Quick guys, we need to record the B-side in two takes.
In the days when music came in vinyl discs, a B-side was a bonus; a place where artists threw in their experimental stuff. All the hits were expected to come from the A-side, which is what the studio execs usually listened to.
In 1974, Biddu Appaiah was a producer working with Carl Douglas. Biddu was a music producer from Bangalore and Carl was a Jamaican recording artist. The plan was to work on a song called “I Want To Give You My Everything” for the A-side. With little time to spare, Biddu and Carl rushed together a song for the B-side in two takes, the whole package completed in a couple of hours.
Biddu took the finished album to a studio executive, who wasn’t impressed at all. But when he heard the B-side, he changed his mind. The sides were flipped. For it held a surefire hit, surefire because of the martial arts films that were all the rage at the time, colloquially known as chop-socky films. The song was ‘Everybody Was Kung Fu Fighting’.
35 years and 40 million album sales later, Biddu told a newspaper that he thought it would only sell about 20,000 units. Everybody Was Kung-Fu Fighting had become his greatest hit; the song was synonymous with either Biddu or Carl Douglas – and it won him the 1974 Grammy for most records sold. His song hadn’t just topped charts worldwide, though; it heralded the dawn of disco music in the West.
Biddu followed up his Grammy hit with ” Dance The Kung Fu”, a song in the movie Adalat (1976) featuring Amitabh Bachchan performing high kick dance moves in flared pants.
By the end of the 1970s, disco was already past its heydey. And so, there was just one thing remaining – to bring disco to his motherland. In 1979, while working on a film score for the movie Qurbani, Biddu ran into 15-year-old Pakistani pop singer Nazia Hassan. The subsequent collaboration – Disco Deewani (1981) – was to India and Pakistan what Everybody Was Kung-Fu Fighting was to Europe and the United States. Disco was back, and this time, in Asia. Nazia went on to build a career as the ‘Queen of Pop’ in Pakistan. And Biddu went on making pop stars out of thin air.

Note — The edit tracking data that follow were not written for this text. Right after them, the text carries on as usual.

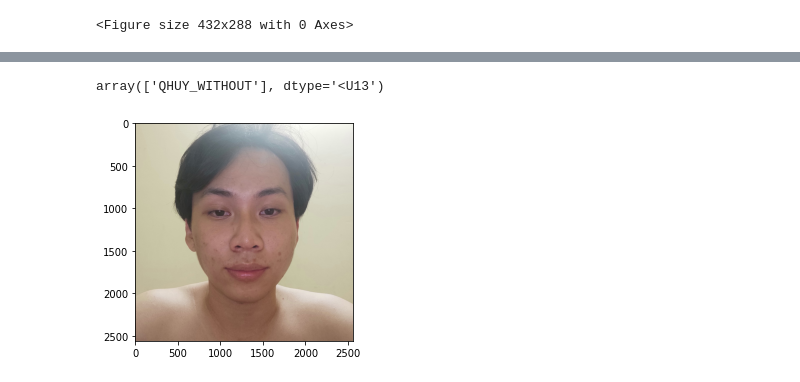
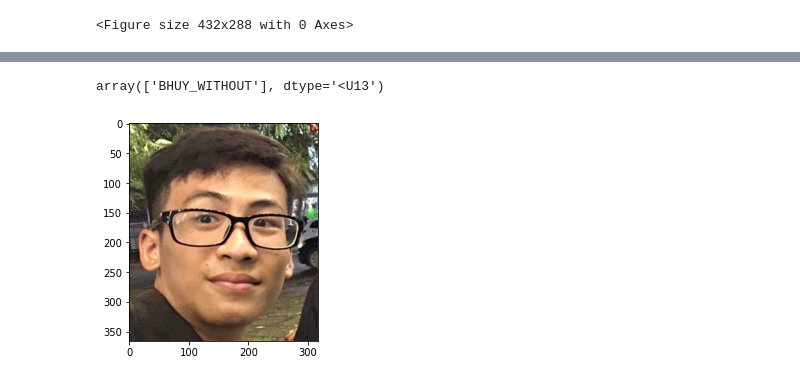
Before and after one commit to infloop1/TRANQUANGHUY_19146195_FINALPROJECTAI, a Jupyter notebook: facemaskid-tranquanghuy-19146195.ipynb, the cells around one changed output, grey strips where cells are left out. Cells and saved outputs as stored; diff of their text form; code cells hidden in the pictures.

```diff
--- a/facemaskid-tranquanghuy-19146195.ipynb
+++ b/facemaskid-tranquanghuy-19146195.ipynb
@@ -903,0 +970,30 @@ plt.savefig('AccVal_acc')
+# %%
+from tensorflow.keras.utils import load_img, img_to_array
+import numpy as np
+
+filename = "../input/testdataset-cl3b-ver2/QhuyMask (1).jpg"
+
+model = model
+predict = ['BHUY_MASK',
+ 'BHUY_WITHOUT',
+ 'DHUNG_MASK',
+ 'DHUNG_WITHOUT',
+ 'DTAI_MASK',
+ 'DTAI_WITHOUT',
+ 'MTUAN_MASK',
+ 'MTUAN_WITHOUT',
+ 'QHUY_MASK',
+ 'QHUY_WITHOUT']
+predict = np.array(predict)
+
+img = load_img(filename,target_size=input_size)
+img = img_to_array(img)
+img = img.reshape(1,150,150,3)
+img = img.astype('float32')
+img = img/255
+img1 =load_img(filename)
+plt.imshow(img1)
+
+# Du doan ket qua
+result = np.argmax(model.predict(img),axis=-1)
+predict[result]
@@ -904,33 +1003,33 @@ plt.savefig('AccVal_acc')
 # %%
 from tensorflow.keras.utils import load_img, img_to_array
 import numpy as np
 
-filename = "../input/testdataset-cl3b-ver2/hung0906 (3).jpg"
+filename = "../input/testdataset-cl3b-ver2/BHuyWithout.jpg"
 
 model = model
 predict = ['BHUY_MASK',
  'BHUY_WITHOUT',
  'DHUNG_MASK',
  'DHUNG_WITHOUT',
  'DTAI_MASK',
  'DTAI_WITHOUT',
  'MTUAN_MASK',
  'MTUAN_WITHOUT',
  'QHUY_MASK',
  'QHUY_WITHOUT']
 predict = np.array(predict)
 
 img = load_img(filename,target_size=input_size)
 img = img_to_array(img)
 img = img.reshape(1,150,150,3)
 img = img.astype('float32')
 img = img/255
 img1 =load_img(filename)
 plt.imshow(img1)
 
 # Du doan ket qua
 result = np.argmax(model.predict(img),axis=-1)
 predict[result]
 # %% [output]
-array(['QHUY_WITHOUT'], dtype='<U13')
+array(['BHUY_WITHOUT'], dtype='<U13')
-[figure, old version]
+[figure, new version]
```
Also changed, not shown: parts of 4 cells of this notebook.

Biddu was famous in Japan even before he had exploded into fame in the West. In 1969, he produced a single written by the Bee Gees for the Japanese rock band “The Tigers” – then the most popular band in Japan. The band members didn’t speak English, and Biddu taught them to sing the lyrics phonetically. He did the same in China, Hong Kong and the Philippines – producing and composing music for local stars; bringing disco to the world.

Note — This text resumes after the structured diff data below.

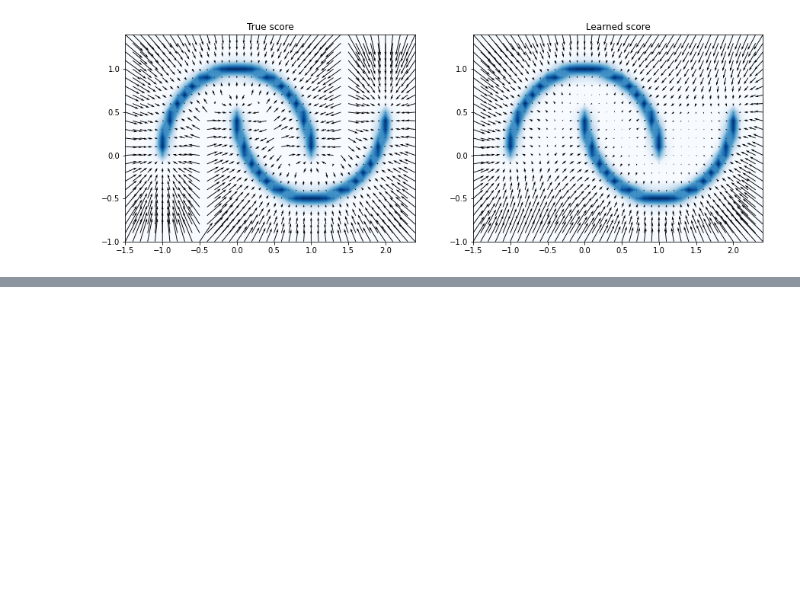
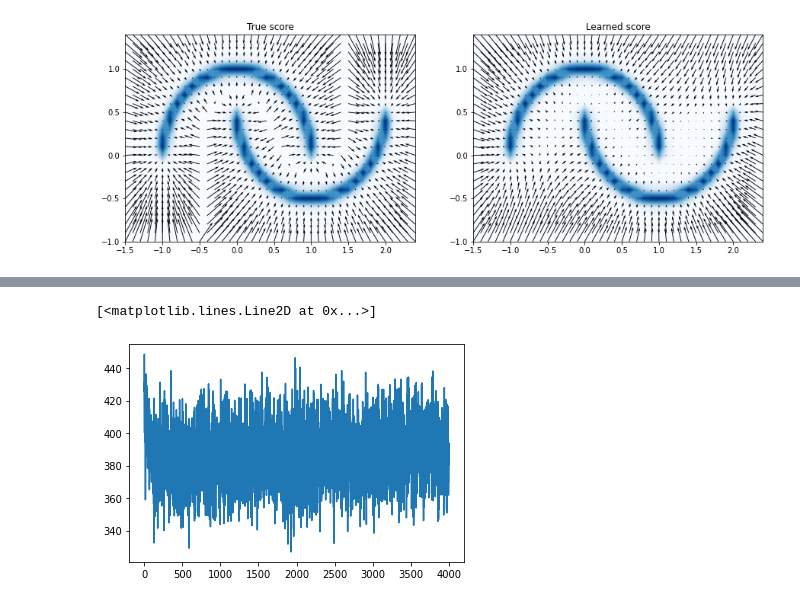
Before and after one commit to astrodeepnet/sbi_experiments, a Jupyter notebook: notebooks/score_matching/DenseScoreMatching.ipynb, the cells around one changed output, grey strips where cells are left out. Saved outputs shown, nothing was run; the diff lists cells and outputs as text; code cells hidden in the pictures; blank space fills up the shorter version.

```diff
--- a/notebooks/score_matching/DenseScoreMatching.ipynb
+++ b/notebooks/score_matching/DenseScoreMatching.ipynb
@@ -141,0 +158,48 @@ title('Learned score');
+# %%
+model = hk.without_apply_rng(hk.transform(lambda x : NeuralScoreModel()(x)))
+
+rng_seq = hk.PRNGSequence(12)
+params = model.init(next(rng_seq), jnp.zeros([1,d]))
+# %%
+@jax.jit
+def loss_fn(params, batch, score):
+  out = jax.vmap(jax.grad(lambda x: model.apply(params, x).squeeze()))(batch) # Here we extract the grad of the model
+  return jnp.mean( jnp.sum((out - score)**2, axis=1))
+
+@jax.jit
+def update(params, opt_state, batch, score):
+    """Single SGD update step."""
+    loss, grads = jax.value_and_grad(loss_fn)(params, batch, score)
+    updates, new_opt_state = optimizer.update(grads, opt_state)
+    new_params = optax.apply_updates(params, updates)
+
+    return loss, new_params, new_opt_state
+# %%
+learning_rate=0.001
+optimizer = optax.adam(learning_rate)
+# %%
+batch_size=1024
+
+@jax.jit
+def get_batch(seed):
+  two_moons = get_two_moons(sigma= 0.05)
+  batch = two_moons.sample(batch_size, seed=seed)
+  score = jax.vmap(jax.grad(two_moons.log_prob))(batch)
+
+  return batch, score
+
+losses = []
+it = 4000
+
+opt_state = optimizer.init(params)
+master_seed = hk.PRNGSequence(0)
+
+for step in tqdm(range(it)):
+  batch, score = get_batch(next(master_seed))
+  l, params, opt_state = update(params, opt_state, batch, score)
+  losses.append(l)
+# %%
+plot(losses)
+# %% [output]
+[<matplotlib.lines.Line2D at 0x...>]
+[figure, added]
```
Also changed, not shown: parts of 12 cells of this notebook.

The idea that Biddu was a “one-hit wonder” is immediately erroneous when you consider the world outside of the United States. Biddu kept his connection alive between East and West. Through the 1990s, Biddu worked on popularizing indie-pop artists like Alisha Chinai, Shaan and Sonu Nigam.
Following the events of September 11, he composed the album Diamond Sutra to spread a message of peace in a decade of war and violence. By then, his style had changed to encompass Indian elements such as Sanskrit chants and a fusionesque sound.
The India of the 21st century is a vastly different place than the one Biddu grew up in. He’s now an England-based artist, though he visits India frequently. In 2014, he was deeply disturbed by the atmosphere in Delhi and was concerned with the Government’s insensitivity in dealing with rape cases. He was blunt in his interview with the Times of India:
People are now saying that India is not a country of Gandhian philosophies anymore, it’s a place where men are running rampant, ill-treating their women…. Men in Delhi need a kick up their a**, because the way things are going, we are heading towards a precipitous cliff, and once we reach there, things will come crashing down
Biddu grew up in Bangalore; a city famous for its music scene. After studying in Bishop Cottons, he formed his first big band – the Trojans – and toured India. In 1967, he left for England with few prospects – and was cheated out of his travel money by a duplicitous travel agent. He circumvented Indian travel restrictions by boarding a ship bound to Mecca and posing as a pilgrim. Receiving his visa to go to Britain was his first real break. There, he worked as a chef in the American embassy. His music career didn’t kick off until he worked with the Japanese band. And until that fateful day in 1974, when he made the call to include a small but catchy number on the B-side of an album.
Biddu constantly kept his life interesting, even writing two novels when he wasn’t building up disco and pop artists. His life is key in any history of pop or disco, as the man who gave both its catchy beat in so many countries across the world. Somehow, he seems to have placed himself around opportunity – for while everybody was Kung-Fu fighting, Biddu Appaiah was as fast as lightning.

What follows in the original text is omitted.